Talk to the health care provider who manages your diabetes.
Whether your primary care provider or endocrinologist helps you care for your diabetes, it's unlikely they have time to help you learn about diabetes and lifestyle changes, answer your questions about eating plans and carb counts, help you set behavior-change goals, and offer support to you and your family members. To increase your knowledge and pick up practical pointers, ask your provider to refer you to an accredited diabetes education program or a certified diabetes educator (CDE), registered dietitian (RD), or registered dietitian nutritionist (RDN) for medical nutrition therapy (MNT). It is your right to ask to be referred for this service.
Diabetes self-management education and support (DSMES) obtained in an accredited program is covered by Medicare Part B and many private health insurance plans. Two associations currently accredit programs: the American Association of Diabetes Educators (AADE) and the American Diabetes Association (ADA). MNT is another service that you may be able to get in addition to DSMES. Dietitians who provide MNT must be registered by the Academy of Nutrition and Dietetics. Most diabetes education programs are for people with type 2 diabetes.

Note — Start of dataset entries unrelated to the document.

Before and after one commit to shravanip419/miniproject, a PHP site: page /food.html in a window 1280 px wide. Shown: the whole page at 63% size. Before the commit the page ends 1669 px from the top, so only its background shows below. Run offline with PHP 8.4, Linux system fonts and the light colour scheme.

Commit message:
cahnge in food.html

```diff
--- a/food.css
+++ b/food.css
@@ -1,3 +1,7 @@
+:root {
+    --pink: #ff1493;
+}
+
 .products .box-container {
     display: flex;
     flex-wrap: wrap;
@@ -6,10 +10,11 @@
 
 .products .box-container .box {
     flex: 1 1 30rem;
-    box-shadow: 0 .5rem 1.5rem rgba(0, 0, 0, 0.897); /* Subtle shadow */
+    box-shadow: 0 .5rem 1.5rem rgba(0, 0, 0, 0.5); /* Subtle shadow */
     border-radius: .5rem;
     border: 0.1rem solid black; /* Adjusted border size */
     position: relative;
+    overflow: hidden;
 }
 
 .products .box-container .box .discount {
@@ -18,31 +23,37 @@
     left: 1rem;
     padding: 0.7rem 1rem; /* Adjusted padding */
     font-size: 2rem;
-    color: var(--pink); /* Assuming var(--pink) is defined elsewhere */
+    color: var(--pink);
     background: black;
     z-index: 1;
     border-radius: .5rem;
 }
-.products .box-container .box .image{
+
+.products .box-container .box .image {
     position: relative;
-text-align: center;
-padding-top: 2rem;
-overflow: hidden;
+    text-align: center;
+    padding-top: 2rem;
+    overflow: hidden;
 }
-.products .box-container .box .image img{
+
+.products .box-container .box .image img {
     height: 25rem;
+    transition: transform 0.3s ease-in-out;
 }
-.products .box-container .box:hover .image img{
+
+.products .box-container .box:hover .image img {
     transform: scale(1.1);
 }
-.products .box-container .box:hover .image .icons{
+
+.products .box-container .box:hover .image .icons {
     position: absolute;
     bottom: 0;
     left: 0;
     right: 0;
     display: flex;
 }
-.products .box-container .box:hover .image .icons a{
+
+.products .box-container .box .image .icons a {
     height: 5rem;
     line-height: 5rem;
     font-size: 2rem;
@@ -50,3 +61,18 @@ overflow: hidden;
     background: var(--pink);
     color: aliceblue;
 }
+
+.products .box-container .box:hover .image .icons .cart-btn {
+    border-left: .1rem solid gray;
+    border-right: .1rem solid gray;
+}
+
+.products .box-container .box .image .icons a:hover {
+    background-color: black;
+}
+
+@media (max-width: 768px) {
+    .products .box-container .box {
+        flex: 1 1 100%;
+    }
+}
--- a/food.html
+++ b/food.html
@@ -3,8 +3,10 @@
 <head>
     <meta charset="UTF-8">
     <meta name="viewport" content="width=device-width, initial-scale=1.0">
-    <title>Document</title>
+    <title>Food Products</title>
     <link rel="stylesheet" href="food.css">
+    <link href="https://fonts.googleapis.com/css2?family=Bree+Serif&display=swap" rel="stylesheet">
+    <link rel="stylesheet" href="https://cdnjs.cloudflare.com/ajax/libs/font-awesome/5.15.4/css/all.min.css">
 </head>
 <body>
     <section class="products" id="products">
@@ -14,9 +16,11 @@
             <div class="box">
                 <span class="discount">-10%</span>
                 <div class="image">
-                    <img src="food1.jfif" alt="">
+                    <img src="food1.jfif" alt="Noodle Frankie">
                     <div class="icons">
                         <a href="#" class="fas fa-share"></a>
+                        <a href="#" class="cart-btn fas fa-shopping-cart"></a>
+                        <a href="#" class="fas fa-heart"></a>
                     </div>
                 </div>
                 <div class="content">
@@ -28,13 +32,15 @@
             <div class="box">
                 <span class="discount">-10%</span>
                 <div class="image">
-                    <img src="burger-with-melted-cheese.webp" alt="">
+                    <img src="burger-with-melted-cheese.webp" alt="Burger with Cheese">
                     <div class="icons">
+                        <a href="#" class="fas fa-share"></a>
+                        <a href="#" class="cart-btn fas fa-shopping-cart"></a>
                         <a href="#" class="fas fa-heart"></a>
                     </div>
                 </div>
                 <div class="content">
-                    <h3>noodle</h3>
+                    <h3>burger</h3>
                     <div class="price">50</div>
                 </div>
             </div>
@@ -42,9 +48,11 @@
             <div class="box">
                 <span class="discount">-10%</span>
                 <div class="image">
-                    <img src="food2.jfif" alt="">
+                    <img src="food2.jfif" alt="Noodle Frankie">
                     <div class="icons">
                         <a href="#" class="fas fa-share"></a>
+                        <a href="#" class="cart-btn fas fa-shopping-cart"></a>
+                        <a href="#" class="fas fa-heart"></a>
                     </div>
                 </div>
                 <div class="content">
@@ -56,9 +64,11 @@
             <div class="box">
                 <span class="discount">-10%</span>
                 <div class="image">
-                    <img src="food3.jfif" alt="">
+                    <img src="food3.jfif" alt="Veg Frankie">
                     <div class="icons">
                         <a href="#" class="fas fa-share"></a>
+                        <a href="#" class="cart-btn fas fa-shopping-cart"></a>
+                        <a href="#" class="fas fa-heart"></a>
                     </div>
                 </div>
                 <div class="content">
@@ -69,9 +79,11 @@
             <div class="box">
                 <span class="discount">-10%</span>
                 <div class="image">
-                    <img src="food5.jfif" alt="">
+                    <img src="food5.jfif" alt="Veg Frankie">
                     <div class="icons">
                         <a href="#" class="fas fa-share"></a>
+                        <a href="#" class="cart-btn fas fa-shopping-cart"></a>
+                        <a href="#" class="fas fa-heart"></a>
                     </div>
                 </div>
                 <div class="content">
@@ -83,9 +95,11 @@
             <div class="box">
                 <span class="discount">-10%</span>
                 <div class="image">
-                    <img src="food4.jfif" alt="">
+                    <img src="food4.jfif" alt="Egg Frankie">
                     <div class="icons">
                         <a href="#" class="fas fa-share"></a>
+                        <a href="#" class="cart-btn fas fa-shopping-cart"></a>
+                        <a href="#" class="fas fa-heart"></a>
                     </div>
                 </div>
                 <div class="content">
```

The best way to find accredited programs in your area is to look at the lists on the AADE and ADA websites. Find the one closest to you and ask you primary care provider for a referral. If you can't find one, ask your health care provider for a reference.
Find self-management education and support programs in your area:

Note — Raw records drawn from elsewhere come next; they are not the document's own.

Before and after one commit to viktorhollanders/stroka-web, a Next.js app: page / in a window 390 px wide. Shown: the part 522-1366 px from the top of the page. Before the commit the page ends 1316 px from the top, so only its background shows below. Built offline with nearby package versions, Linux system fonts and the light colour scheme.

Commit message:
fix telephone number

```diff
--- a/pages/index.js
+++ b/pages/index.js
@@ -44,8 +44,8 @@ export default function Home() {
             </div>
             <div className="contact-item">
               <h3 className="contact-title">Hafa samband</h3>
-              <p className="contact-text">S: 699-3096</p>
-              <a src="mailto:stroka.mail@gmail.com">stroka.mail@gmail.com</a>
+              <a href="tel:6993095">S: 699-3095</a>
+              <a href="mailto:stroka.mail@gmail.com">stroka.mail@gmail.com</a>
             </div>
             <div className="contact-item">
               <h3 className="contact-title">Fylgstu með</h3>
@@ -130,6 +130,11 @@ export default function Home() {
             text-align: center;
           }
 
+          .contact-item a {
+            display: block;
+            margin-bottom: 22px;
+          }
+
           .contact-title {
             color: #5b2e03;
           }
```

Check out your health plan coverage.
Medicare Part B covers some DSMES: up to 10 hours from an AADE- or ADA-accredited program within the first year of diagnosis when prescribed by a provider. Typically this education is provided in a group class. There are exceptions. If a person is blind or deaf or has language limitations, or if no group classes are available within two months of a provider's order, or the person lives in a rural area, then the 10 hours can be provided through individual training. Typically, one of the 10 hours is on an individual basis.
A primary care provider can subsequently prescribe up to two hours of additional DSMES each year. A person can also be referred for up to three hours of Medical Nutrition Therapy (MNT) in the first year of diagnosis and two hours a year in subsequent years as long as these services are not provided on the same day.
On your health plan's website, look for the phrase "benefit coverage," then "diabetes case management," a topic that covers both diabetes supplies and education. Search for terms such as “diabetes education,” “self-management training,” and “diabetes education classes.”
Get answers to these questions:
• Does my policy cover DSMES and/or MNT?
• Is there a limit to the number of hours that my health plan covers?
• Are there preferred DSMES programs or MNT providers?
Expect to get answers, get an offer to investigate your questions and get back to you, or get transferred to someone who can help. If you're told that these services are not covered, ask to consult with someone else to confirm the information.
Medicare's guidelines tend to guide what other payers do. Still, the coverage offered by employers' group plans, private health insurers, and other programs may differ. Confirm the specifics about coverage on your health plan's website or by calling the toll-free number on your card. Or if you are employed, talk to your benefits administrator directly.